Return the records as they stand. No picture is to be included.

DATASET ENTRIES Block Start

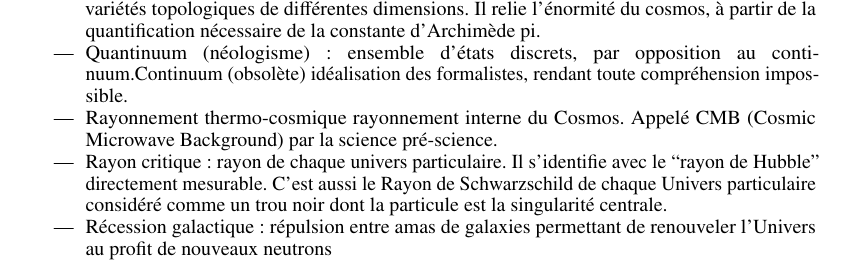
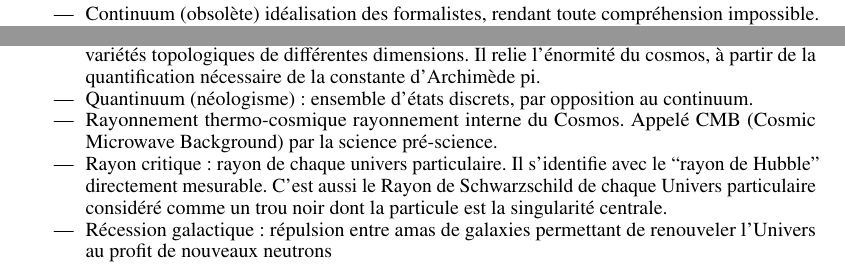
Before and after one commit to hol137/retour-au-cosmos, a LaTeX document (main.tex): part of page 52 of 58 before the commit and two parts of pages 51 and 52 of 58 after it, the two joined at a grey line, cut so that both start at the same text. Compiled offline with pdfLaTeX.

Commit message:
Update main.tex

```diff
--- a/main.tex
+++ b/main.tex
@@ -1618,6 +1618,7 @@ Petit glossaire des expressions et termes utilisés dans cet essai.
 
 \item Continu Idéalisation anti-quantique qui introduit le concept dangereux d'infini dans le microcosme.
 
+\item Continuum (obsolète) idéalisation des formalistes, rendant toute compréhension impossible.
 
 \item Cosmologie cohérente (néologisme) : cosmologie où tous les Univers particulaires sont équivalents. S’oppose au Multivers disparate officiel qui attribue des propriétés différentes à une série indéfinie et non observable d’univers.
 
@@ -1662,7 +1663,7 @@ Petit glossaire des expressions et termes utilisés dans cet essai.
 \item Principe Cosmologique Parfait (re-définition) : chaque Univers particulaire est globalement homogène, isotrope et invariant.
 \item Principe Holique Idéalisation diophantienne du Principe Holographique
 \item Principe Holographique principe expliquant la structuration du Cosmos en identifiant des variétés topologiques de différentes dimensions. Il relie l’énormité du cosmos, à partir de la quantification nécessaire de la constante d’Archimède pi.
-\item Quantinuum (néologisme) : ensemble d’états discrets, par opposition au continuum.Continuum (obsolète) idéalisation des formalistes, rendant toute compréhension impossible.
+\item Quantinuum (néologisme) : ensemble d’états discrets, par opposition au continuum.
 \item Rayonnement thermo-cosmique rayonnement interne du Cosmos. Appelé CMB (Cosmic Microwave Background) par la science pré-science.
 \item Rayon critique : rayon de chaque univers particulaire. Il s’identifie avec le ``rayon de Hubble'' directement mesurable. C’est aussi le Rayon de Schwarzschild de chaque Univers particulaire considéré comme un trou noir dont la particule est la singularité centrale.
 \item Récession galactique : répulsion entre amas de galaxies permettant de renouveler l’Univers au profit de nouveaux neutrons
```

DATASET ENTRIES Block End

TASK ANSWER
Before and after one commit to hol137/retour-au-cosmos, a LaTeX document (main.tex): part of page 52 of 58 before the commit and two parts of pages 51 and 52 of 58 after it, the two joined at a grey line, cut so that both start at the same text. Compiled offline with pdfLaTeX.

Commit message:
Update main.tex

```diff
--- a/main.tex
+++ b/main.tex
@@ -1618,6 +1618,7 @@ Petit glossaire des expressions et termes utilisés dans cet essai.
 
 \item Continu Idéalisation anti-quantique qui introduit le concept dangereux d'infini dans le microcosme.
 
+\item Continuum (obsolète) idéalisation des formalistes, rendant toute compréhension impossible.
 
 \item Cosmologie cohérente (néologisme) : cosmologie où tous les Univers particulaires sont équivalents. S’oppose au Multivers disparate officiel qui attribue des propriétés différentes à une série indéfinie et non observable d’univers.
 
@@ -1662,7 +1663,7 @@ Petit glossaire des expressions et termes utilisés dans cet essai.
 \item Principe Cosmologique Parfait (re-définition) : chaque Univers particulaire est globalement homogène, isotrope et invariant.
 \item Principe Holique Idéalisation diophantienne du Principe Holographique
 \item Principe Holographique principe expliquant la structuration du Cosmos en identifiant des variétés topologiques de différentes dimensions. Il relie l’énormité du cosmos, à partir de la quantification nécessaire de la constante d’Archimède pi.
-\item Quantinuum (néologisme) : ensemble d’états discrets, par opposition au continuum.Continuum (obsolète) idéalisation des formalistes, rendant toute compréhension impossible.
+\item Quantinuum (néologisme) : ensemble d’états discrets, par opposition au continuum.
 \item Rayonnement thermo-cosmique rayonnement interne du Cosmos. Appelé CMB (Cosmic Microwave Background) par la science pré-science.
 \item Rayon critique : rayon de chaque univers particulaire. Il s’identifie avec le ``rayon de Hubble'' directement mesurable. C’est aussi le Rayon de Schwarzschild de chaque Univers particulaire considéré comme un trou noir dont la particule est la singularité centrale.
 \item Récession galactique : répulsion entre amas de galaxies permettant de renouveler l’Univers au profit de nouveaux neutrons
```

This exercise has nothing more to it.